Task requirements: Would you restate each entry word for word, omitting the pictures?

Material provided:
# # # # # # #
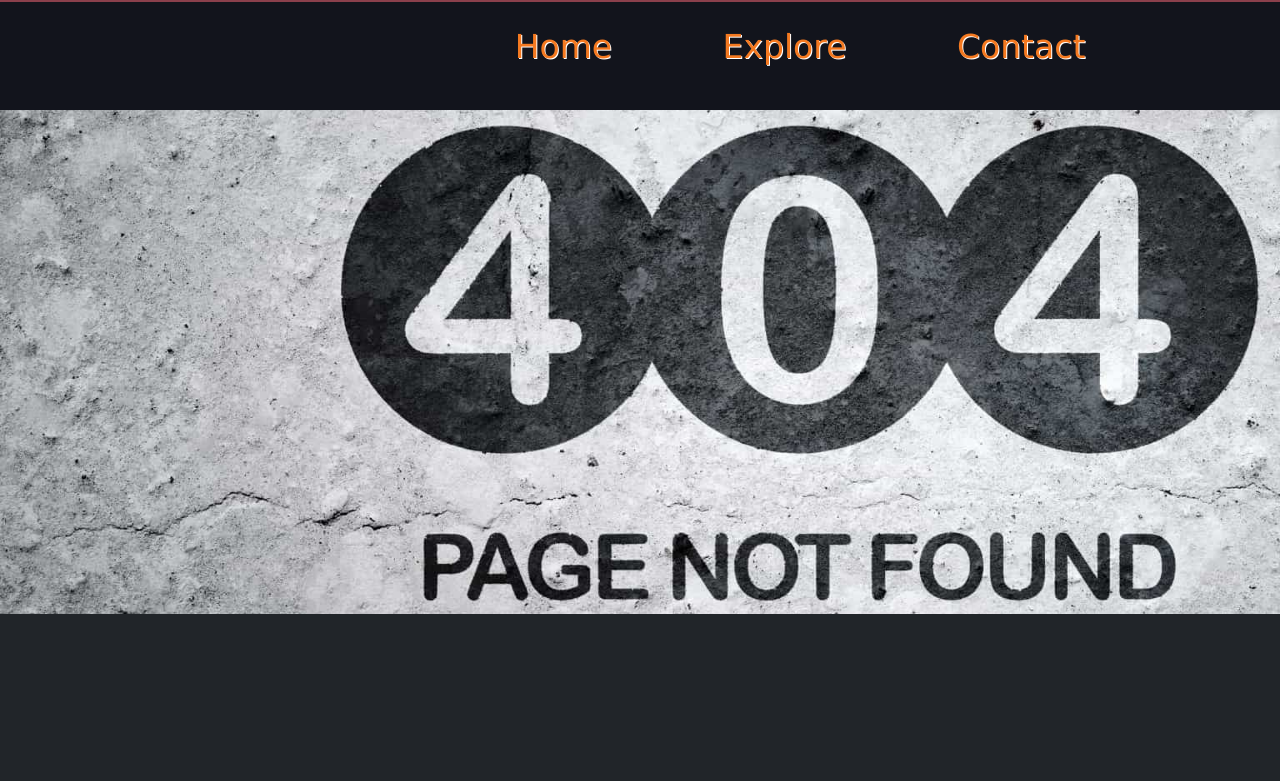
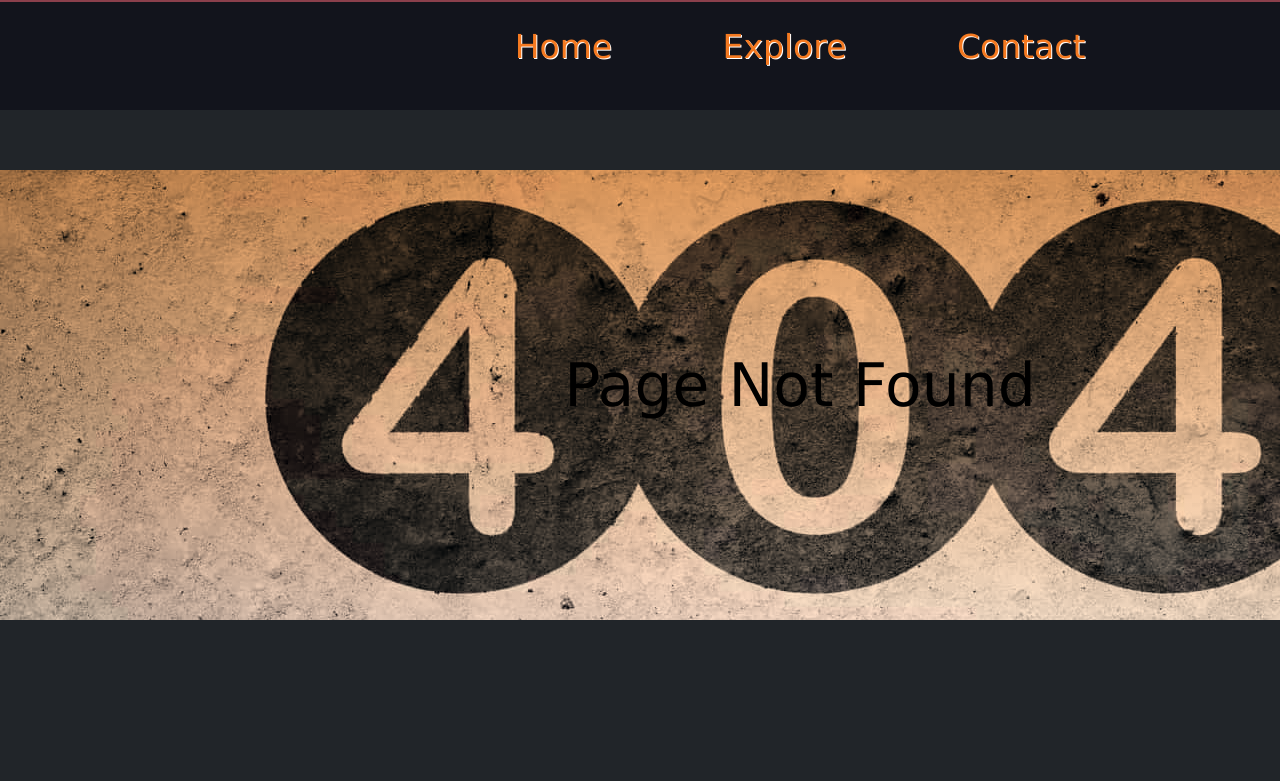
Before and after one commit to rluuy/rluuy.github.io, a plain HTML site: page CSCI571-Homeworks/Homework1Contents/404.html in a window 1280 px wide. Shown: the top 781 px of the page. Drawn offline with Linux system fonts and the light colour scheme.

Commit message:
Made changes to 404 banner

```diff
--- a/CSCI571-Homeworks/Homework1Contents/404.html
+++ b/CSCI571-Homeworks/Homework1Contents/404.html
@@ -19,8 +19,8 @@
 </div>
 
 
-<div class="cropped_2">
-    <img src="404-featured.jpg" alt="404">
+<div class="tinted-image"> <p>Page Not Found</p>
+<!--    <img class="tinted-image" src="404-featured.jpg" alt="404">-->
 </div>
 
 <div id="section69">
--- a/CSCI571-Homeworks/Homework1Contents/hw1.css
+++ b/CSCI571-Homeworks/Homework1Contents/hw1.css
@@ -295,3 +295,22 @@ a.not_implmented:hover {
     text-shadow: 1px 1px #F47920;
     background-color: transparent;
 }
+
+.tinted-image {
+    width: 1600px;
+    height: 450px;
+    background: linear-gradient(rgba(244,164,96), rgba(255,218,185, 0.8)), url(404-featured.jpg) center center;
+    /*background: url(404-featured.jpg);*/
+
+    background-blend-mode: multiply;
+    background-position: top 50% left 45%;
+    background-repeat: no-repeat;
+
+}
+
+.tinted-image p{
+    text-align: center;
+    font-size: 60px;
+    top: 180px;
+    position: relative;
+}
```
# # # # # # #
Solution:
Before and after one commit to rluuy/rluuy.github.io, a plain HTML site: page CSCI571-Homeworks/Homework1Contents/404.html in a window 1280 px wide. Shown: the top 781 px of the page. Drawn offline with Linux system fonts and the light colour scheme.

Commit message:
Made changes to 404 banner

```diff
--- a/CSCI571-Homeworks/Homework1Contents/404.html
+++ b/CSCI571-Homeworks/Homework1Contents/404.html
@@ -19,8 +19,8 @@
 </div>
 
 
-<div class="cropped_2">
-    <img src="404-featured.jpg" alt="404">
+<div class="tinted-image"> <p>Page Not Found</p>
+<!--    <img class="tinted-image" src="404-featured.jpg" alt="404">-->
 </div>
 
 <div id="section69">
--- a/CSCI571-Homeworks/Homework1Contents/hw1.css
+++ b/CSCI571-Homeworks/Homework1Contents/hw1.css
@@ -295,3 +295,22 @@ a.not_implmented:hover {
     text-shadow: 1px 1px #F47920;
     background-color: transparent;
 }
+
+.tinted-image {
+    width: 1600px;
+    height: 450px;
+    background: linear-gradient(rgba(244,164,96), rgba(255,218,185, 0.8)), url(404-featured.jpg) center center;
+    /*background: url(404-featured.jpg);*/
+
+    background-blend-mode: multiply;
+    background-position: top 50% left 45%;
+    background-repeat: no-repeat;
+
+}
+
+.tinted-image p{
+    text-align: center;
+    font-size: 60px;
+    top: 180px;
+    position: relative;
+}
```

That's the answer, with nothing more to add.